In October 1995, I signed legislation disapproving the Sentencing Commission's recommendation to equalize penalties for crack and powder cocaine distribution by dramatically reducing the penalties for crack. I believe that was the wrong approach then, and would be the wrong approach now.

Current law creates a substantial disparity between sentences for crack and powder cocaine. This disparity has led to a perception of unfairness and inconsistency in the federal criminal justice system.

The sentencing laws must continue to reflect that crack cocaine is a more harmful form of cocaine. The Sentencing Commission's new recommendations do so. Trafficking in crack, and the violence it fosters, has a devastating impact on communities across America, especially inner-city communities. Any change in penalties must ensure that more dangerous offenders receive tougher sentences.

As I have stated before, however, some adjustment to the cocaine penalty structure is warranted as a matter of sound criminal justice policy. Federal prosecutors should target mid- and high-level drug traffickers, rather than low-level drug offenders. An adjustment to the penalty scheme will help ensure this allocation of resources and make our federal efforts in fighting drugs more effective. That is why the legislation I signed directed the Sentencing Commission to undertake additional review of these issues and to report back with new recommendations.

I am also pleased that the Sentencing Commission has increased penalties for methamphetamine offenses pursuant to the legislation which I signed into law last year. This law asked the Commission to toughen penalties on this emerging drug to prevent the kind of epidemic we saw in the 1980's with cocaine use. We will carefully study these new penalties.

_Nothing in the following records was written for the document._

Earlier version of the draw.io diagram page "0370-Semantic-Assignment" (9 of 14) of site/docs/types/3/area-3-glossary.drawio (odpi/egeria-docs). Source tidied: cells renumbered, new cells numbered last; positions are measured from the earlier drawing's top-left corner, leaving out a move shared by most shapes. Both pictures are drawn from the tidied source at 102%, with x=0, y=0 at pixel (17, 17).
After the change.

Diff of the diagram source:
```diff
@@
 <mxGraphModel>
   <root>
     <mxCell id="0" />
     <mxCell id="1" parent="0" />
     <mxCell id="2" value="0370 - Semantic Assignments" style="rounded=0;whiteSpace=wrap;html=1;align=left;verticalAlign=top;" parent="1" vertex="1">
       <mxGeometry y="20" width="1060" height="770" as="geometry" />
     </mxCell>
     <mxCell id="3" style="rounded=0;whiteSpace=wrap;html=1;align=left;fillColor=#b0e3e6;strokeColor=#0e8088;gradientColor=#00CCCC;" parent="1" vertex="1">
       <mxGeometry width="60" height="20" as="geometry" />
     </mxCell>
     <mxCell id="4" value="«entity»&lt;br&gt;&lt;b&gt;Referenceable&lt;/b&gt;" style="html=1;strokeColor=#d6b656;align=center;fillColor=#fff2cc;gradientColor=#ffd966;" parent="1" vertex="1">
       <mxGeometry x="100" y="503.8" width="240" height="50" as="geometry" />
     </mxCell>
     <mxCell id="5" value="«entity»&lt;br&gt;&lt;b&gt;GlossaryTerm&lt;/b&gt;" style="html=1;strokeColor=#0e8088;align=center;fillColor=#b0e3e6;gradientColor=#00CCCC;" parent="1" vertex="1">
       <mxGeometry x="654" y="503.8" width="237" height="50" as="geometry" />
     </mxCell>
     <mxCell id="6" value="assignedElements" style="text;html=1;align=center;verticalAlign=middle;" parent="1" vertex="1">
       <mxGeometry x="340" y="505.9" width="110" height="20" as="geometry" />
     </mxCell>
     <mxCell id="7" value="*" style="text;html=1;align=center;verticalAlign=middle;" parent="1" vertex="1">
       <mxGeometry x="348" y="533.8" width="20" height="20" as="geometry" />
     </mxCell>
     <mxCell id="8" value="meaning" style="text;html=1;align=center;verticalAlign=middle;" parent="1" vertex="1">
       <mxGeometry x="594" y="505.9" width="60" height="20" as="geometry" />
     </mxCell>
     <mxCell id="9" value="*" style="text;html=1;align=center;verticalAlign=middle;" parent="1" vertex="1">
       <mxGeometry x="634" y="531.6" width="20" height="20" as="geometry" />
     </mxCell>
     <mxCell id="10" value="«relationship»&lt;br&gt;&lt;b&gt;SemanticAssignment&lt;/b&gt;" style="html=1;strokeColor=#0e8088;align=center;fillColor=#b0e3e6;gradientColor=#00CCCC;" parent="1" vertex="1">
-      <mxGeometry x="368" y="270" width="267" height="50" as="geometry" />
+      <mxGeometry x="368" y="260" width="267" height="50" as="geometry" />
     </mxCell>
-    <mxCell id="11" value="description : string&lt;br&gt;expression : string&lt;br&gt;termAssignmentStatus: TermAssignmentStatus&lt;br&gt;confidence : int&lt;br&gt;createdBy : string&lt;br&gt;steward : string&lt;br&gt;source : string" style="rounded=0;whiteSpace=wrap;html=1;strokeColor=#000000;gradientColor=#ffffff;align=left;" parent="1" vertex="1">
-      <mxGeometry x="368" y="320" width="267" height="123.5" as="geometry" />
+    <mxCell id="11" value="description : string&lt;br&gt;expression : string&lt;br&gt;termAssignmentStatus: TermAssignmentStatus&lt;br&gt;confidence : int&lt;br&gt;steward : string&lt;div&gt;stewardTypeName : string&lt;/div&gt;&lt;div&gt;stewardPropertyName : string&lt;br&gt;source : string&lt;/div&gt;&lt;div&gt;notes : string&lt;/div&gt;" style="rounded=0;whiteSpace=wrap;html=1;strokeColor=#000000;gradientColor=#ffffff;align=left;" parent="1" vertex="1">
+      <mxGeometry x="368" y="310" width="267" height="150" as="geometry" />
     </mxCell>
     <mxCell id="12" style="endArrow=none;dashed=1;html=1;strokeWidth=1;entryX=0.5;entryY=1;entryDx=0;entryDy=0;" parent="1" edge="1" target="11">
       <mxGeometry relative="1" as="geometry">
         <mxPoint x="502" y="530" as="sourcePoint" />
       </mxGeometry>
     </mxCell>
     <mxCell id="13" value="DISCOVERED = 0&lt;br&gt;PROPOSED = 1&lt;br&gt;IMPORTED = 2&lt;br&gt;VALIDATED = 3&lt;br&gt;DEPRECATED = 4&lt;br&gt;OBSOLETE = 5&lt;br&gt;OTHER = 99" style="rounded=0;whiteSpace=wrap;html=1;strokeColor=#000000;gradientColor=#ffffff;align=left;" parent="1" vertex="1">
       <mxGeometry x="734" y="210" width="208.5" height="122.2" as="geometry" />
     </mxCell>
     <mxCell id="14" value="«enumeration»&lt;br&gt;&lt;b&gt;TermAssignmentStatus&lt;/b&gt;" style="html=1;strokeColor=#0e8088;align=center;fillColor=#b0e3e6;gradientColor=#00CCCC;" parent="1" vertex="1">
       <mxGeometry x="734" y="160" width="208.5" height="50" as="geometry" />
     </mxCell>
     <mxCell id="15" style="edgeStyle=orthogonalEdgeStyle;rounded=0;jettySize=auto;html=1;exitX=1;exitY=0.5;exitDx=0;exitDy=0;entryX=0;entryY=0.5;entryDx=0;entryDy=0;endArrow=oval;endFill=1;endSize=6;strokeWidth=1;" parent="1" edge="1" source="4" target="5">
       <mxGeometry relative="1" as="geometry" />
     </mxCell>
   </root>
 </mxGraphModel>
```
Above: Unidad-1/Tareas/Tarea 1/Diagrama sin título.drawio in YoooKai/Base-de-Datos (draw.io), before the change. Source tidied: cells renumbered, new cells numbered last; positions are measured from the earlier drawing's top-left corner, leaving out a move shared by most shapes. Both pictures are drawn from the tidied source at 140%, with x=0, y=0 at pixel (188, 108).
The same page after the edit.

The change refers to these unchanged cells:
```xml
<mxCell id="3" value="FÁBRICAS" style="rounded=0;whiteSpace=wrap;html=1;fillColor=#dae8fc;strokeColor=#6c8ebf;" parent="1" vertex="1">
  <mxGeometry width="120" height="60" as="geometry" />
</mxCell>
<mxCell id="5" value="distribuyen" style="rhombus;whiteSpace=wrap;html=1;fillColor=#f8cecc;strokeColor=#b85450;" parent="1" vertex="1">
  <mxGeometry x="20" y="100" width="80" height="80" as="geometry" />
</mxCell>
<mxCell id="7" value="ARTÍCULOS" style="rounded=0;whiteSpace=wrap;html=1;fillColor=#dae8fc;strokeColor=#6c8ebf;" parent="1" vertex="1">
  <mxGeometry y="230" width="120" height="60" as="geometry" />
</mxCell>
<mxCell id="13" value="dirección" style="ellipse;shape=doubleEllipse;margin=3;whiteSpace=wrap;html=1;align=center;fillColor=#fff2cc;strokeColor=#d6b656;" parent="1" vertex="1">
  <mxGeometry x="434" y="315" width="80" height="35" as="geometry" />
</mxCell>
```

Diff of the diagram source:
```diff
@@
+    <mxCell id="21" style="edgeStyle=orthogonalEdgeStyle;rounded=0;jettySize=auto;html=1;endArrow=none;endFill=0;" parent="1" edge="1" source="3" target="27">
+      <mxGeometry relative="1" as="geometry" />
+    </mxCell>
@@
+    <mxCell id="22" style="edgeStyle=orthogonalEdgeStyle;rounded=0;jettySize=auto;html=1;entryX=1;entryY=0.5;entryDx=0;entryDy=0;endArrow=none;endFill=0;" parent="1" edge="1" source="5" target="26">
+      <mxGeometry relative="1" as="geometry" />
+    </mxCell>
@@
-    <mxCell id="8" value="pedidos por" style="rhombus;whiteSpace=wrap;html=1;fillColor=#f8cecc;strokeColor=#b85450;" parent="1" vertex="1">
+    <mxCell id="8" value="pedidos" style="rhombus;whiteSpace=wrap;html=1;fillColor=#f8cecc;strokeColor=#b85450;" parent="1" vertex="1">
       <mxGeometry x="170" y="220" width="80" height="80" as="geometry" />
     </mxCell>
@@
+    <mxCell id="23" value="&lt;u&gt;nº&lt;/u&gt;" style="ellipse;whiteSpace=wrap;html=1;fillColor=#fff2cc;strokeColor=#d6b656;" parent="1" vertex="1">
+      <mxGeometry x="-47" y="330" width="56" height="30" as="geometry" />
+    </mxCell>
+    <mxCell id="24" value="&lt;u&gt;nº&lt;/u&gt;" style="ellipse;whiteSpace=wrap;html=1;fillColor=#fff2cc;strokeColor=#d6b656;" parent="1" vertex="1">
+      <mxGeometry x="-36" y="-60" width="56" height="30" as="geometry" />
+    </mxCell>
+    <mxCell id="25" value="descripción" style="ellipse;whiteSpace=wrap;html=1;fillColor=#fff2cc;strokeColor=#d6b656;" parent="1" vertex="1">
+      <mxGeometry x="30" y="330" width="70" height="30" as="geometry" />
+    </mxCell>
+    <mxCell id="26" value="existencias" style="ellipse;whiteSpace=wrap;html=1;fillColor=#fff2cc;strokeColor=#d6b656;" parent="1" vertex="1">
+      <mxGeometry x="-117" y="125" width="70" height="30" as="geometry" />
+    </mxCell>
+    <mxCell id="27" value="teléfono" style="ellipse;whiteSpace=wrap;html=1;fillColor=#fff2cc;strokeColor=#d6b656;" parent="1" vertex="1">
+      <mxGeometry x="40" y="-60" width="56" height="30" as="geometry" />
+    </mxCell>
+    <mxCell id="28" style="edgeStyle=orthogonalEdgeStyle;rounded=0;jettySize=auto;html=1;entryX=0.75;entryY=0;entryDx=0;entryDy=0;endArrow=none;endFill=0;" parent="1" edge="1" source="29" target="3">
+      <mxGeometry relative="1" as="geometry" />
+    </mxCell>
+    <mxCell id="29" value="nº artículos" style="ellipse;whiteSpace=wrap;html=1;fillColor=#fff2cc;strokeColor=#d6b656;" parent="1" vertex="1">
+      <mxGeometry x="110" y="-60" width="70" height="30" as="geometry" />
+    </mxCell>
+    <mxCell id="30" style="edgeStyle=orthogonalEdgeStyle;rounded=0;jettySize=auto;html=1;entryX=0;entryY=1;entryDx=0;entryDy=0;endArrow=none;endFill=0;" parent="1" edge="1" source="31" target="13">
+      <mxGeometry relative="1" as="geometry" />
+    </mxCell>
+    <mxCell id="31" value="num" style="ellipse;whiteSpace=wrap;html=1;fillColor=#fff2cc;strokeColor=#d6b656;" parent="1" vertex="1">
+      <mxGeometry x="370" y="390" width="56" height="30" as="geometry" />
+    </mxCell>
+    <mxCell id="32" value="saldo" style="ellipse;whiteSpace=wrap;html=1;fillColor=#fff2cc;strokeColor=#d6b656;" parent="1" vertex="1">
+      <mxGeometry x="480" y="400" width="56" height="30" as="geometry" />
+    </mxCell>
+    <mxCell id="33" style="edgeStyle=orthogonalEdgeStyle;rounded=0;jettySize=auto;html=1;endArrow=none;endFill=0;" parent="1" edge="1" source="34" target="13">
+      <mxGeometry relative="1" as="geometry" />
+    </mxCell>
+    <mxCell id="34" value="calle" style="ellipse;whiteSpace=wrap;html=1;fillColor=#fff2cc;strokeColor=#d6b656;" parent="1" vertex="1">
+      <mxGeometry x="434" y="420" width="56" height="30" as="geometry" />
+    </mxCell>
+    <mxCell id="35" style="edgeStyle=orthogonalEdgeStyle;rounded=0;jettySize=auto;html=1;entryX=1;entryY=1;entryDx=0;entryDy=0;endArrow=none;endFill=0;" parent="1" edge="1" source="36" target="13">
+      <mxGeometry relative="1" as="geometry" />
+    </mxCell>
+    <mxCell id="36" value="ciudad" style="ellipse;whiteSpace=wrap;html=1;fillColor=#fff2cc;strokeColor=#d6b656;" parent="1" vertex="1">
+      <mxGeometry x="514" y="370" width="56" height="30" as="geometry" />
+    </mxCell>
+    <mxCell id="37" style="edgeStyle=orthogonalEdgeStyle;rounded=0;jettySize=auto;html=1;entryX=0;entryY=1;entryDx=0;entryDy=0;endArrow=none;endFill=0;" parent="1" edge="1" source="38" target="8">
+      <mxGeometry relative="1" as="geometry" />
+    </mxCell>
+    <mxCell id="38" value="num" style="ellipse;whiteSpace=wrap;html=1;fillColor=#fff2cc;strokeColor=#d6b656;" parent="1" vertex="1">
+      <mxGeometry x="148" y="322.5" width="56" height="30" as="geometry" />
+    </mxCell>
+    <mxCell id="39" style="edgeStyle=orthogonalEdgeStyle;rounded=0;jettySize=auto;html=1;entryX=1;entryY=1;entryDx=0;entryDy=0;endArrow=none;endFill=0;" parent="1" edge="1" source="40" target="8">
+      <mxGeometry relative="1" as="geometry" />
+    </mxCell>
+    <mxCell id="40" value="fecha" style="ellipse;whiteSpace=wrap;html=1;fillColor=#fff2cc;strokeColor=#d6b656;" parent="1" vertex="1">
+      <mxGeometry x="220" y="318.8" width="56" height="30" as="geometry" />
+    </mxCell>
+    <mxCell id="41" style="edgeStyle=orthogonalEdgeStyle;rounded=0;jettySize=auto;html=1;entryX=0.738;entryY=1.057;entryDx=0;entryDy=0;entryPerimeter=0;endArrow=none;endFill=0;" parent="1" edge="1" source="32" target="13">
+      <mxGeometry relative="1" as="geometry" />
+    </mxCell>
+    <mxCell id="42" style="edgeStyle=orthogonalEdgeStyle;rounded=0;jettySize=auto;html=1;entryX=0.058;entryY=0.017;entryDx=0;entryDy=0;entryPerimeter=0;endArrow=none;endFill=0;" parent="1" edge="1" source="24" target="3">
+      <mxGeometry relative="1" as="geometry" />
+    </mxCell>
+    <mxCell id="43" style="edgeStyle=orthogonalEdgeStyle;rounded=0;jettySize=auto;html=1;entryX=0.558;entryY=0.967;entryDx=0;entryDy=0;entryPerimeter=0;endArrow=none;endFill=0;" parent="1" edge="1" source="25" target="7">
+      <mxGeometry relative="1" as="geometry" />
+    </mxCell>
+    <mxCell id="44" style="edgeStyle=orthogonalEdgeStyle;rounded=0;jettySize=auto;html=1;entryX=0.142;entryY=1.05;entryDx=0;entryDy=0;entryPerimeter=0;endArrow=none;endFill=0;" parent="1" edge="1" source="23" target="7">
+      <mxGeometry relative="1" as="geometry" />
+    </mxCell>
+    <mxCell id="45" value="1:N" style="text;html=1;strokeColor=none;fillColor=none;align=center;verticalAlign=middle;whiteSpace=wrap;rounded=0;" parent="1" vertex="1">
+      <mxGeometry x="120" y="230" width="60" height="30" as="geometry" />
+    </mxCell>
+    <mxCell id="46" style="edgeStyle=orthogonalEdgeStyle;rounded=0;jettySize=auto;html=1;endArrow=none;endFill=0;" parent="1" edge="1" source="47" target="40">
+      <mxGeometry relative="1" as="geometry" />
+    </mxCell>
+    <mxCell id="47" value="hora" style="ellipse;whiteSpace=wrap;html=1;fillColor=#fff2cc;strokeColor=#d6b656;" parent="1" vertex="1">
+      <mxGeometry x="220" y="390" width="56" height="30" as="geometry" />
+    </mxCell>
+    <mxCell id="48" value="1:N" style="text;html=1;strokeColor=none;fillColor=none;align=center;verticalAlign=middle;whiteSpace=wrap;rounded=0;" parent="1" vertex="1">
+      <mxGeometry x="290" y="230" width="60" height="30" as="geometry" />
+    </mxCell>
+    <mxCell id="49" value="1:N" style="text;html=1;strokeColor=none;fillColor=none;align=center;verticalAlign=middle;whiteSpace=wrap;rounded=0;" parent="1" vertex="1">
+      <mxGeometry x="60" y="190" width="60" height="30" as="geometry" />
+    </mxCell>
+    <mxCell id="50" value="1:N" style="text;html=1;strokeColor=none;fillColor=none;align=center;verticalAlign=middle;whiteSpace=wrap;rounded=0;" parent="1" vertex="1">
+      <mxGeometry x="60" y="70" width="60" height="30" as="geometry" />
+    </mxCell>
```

My Administration has fought to stop drug abuse and its destructive consequences. Overall, drug use in the United States has fallen dramatically -- by half in 15 years. And cocaine use has dramatically decreased since the high point in 1985 -- the number of current cocaine users is down by 74% over the last decade. While these are encouraging figures, I am fully committed to doing more to keep bringing drug use down - - particularly among our children.